- **YOUR ASSIGNMENT**: As the answer, give a copy of each line below that includes the word "seats".

- **DATA TO PROCESS**:
--- START ---
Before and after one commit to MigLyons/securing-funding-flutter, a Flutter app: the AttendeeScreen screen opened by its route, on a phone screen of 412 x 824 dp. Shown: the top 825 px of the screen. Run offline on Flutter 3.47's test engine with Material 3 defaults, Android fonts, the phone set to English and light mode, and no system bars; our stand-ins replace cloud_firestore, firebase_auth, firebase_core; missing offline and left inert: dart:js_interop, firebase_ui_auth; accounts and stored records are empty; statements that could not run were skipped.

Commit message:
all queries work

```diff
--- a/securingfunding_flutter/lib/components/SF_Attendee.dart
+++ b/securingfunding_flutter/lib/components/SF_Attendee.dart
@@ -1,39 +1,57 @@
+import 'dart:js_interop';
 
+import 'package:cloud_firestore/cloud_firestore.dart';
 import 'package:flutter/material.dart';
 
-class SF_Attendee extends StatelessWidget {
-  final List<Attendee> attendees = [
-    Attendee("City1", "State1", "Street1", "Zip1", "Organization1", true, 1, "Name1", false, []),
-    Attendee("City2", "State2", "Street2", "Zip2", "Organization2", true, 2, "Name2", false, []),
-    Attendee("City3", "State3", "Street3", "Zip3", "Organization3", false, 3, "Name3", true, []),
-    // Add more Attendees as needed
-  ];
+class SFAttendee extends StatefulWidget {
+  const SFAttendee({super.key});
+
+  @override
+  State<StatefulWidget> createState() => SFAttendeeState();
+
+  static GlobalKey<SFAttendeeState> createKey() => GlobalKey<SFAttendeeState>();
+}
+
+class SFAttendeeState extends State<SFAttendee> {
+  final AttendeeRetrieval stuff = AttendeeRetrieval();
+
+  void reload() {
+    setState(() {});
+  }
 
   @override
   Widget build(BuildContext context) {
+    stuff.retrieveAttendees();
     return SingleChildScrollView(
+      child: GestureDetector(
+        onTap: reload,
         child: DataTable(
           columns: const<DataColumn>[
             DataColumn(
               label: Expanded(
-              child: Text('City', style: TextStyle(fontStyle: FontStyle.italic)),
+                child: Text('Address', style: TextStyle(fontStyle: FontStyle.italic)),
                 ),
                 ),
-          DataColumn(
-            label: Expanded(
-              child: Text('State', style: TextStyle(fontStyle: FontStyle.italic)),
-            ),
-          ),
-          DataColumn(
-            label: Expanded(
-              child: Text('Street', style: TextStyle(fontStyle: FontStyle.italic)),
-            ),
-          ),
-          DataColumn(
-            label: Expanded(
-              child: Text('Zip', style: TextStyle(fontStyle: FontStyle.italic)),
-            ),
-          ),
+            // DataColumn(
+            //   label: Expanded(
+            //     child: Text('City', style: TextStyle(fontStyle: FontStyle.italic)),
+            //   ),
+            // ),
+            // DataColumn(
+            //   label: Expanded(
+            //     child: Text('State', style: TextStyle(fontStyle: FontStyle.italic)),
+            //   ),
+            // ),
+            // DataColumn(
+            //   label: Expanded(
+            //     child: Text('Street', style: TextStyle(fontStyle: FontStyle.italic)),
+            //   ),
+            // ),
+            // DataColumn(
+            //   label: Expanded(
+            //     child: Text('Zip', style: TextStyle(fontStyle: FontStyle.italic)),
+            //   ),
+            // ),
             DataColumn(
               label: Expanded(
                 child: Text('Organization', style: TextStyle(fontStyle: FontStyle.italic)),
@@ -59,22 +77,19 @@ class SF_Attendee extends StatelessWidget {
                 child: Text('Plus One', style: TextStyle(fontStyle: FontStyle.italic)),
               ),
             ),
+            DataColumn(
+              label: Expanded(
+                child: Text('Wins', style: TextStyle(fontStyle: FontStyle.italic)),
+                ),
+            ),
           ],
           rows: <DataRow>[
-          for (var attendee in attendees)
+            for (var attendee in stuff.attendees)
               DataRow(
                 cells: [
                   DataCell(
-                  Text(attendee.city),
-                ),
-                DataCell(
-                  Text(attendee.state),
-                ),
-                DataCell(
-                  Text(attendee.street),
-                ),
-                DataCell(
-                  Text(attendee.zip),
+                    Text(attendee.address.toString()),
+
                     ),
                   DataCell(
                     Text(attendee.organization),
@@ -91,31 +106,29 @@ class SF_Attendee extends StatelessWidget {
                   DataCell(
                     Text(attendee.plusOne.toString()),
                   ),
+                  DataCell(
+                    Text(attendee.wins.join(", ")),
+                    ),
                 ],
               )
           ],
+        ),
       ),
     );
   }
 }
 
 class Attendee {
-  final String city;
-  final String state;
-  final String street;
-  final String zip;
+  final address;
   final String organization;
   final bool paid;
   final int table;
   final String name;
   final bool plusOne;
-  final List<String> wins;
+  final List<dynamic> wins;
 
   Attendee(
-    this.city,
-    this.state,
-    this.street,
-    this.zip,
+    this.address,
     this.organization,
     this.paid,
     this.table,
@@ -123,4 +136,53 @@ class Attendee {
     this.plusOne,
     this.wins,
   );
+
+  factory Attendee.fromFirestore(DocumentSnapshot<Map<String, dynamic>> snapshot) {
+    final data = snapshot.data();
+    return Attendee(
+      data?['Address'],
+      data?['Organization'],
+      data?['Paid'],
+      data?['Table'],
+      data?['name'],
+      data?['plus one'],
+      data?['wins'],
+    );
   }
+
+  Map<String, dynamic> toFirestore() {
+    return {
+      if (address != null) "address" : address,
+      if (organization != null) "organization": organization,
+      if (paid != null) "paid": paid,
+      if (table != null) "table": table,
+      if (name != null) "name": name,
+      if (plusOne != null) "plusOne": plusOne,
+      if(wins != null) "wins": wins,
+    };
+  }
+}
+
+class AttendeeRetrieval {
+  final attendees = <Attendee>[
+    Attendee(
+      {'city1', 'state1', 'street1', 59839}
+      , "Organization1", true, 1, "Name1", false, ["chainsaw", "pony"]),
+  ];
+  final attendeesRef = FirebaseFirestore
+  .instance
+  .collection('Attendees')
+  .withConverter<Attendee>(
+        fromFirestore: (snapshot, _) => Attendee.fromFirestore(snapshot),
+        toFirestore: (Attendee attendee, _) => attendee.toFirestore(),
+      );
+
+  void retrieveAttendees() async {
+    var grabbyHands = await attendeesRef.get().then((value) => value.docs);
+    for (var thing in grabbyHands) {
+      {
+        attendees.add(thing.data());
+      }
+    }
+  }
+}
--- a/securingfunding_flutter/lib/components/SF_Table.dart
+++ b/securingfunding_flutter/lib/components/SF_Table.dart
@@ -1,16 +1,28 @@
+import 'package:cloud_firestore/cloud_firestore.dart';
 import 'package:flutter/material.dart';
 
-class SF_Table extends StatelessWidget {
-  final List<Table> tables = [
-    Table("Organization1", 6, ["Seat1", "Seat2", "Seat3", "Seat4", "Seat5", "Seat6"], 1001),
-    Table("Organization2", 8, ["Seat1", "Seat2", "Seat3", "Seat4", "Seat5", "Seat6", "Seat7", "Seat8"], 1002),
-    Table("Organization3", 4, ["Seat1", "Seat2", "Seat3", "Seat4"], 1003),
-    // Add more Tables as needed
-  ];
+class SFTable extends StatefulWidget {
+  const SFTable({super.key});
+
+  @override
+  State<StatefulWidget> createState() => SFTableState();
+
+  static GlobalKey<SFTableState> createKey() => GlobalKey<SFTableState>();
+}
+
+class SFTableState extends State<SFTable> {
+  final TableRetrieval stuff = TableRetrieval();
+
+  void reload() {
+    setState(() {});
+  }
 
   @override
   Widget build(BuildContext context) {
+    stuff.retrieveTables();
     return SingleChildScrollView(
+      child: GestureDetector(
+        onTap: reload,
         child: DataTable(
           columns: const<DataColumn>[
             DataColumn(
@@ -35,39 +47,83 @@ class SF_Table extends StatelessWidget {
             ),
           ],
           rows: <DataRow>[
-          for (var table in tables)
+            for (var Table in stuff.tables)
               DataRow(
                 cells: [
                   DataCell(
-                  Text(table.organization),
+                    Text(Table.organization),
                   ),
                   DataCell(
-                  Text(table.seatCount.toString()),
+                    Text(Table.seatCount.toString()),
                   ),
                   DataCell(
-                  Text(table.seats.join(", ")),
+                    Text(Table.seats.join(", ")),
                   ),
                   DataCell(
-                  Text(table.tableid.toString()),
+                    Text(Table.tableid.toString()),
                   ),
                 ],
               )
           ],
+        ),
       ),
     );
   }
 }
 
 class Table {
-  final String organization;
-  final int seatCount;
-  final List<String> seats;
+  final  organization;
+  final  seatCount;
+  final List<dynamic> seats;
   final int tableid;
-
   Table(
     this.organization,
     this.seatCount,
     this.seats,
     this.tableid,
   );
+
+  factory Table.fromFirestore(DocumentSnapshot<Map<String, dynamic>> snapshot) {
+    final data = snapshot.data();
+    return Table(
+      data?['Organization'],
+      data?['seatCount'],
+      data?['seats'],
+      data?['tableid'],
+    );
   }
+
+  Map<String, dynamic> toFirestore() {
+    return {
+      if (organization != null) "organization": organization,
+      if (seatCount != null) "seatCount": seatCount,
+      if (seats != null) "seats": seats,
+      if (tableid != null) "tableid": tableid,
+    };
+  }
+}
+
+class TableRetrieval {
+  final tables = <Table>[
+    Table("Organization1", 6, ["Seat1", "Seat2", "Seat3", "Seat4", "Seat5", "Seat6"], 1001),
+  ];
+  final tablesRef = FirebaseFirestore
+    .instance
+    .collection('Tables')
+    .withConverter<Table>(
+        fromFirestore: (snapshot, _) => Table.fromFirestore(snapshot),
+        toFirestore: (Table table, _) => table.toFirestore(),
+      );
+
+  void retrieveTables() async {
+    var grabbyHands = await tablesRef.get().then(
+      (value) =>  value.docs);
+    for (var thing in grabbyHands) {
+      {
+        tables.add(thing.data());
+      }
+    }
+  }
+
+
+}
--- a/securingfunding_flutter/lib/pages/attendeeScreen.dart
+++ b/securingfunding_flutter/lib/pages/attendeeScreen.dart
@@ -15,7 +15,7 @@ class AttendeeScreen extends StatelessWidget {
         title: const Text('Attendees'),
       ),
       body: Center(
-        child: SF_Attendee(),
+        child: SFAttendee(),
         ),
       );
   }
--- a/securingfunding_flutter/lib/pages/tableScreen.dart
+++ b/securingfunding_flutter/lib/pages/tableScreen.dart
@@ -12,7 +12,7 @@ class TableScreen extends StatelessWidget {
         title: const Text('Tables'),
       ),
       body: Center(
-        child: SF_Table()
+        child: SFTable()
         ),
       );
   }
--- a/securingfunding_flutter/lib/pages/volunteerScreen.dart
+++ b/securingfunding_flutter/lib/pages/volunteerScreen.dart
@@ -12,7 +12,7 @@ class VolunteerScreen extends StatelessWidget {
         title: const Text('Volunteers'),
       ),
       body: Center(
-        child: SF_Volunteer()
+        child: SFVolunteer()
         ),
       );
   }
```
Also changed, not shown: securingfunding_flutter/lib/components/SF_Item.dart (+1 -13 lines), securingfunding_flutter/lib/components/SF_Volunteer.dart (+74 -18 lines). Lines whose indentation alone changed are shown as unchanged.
--- END ---
- **ANSWER TO THIS TASK**:
-                  Text(table.seats.join(", ")),
+                    Text(Table.seats.join(", ")),
-  final List<String> seats;
+  final List<dynamic> seats;
     this.seats,
+      data?['seats'],
+      if (seats != null) "seats": seats,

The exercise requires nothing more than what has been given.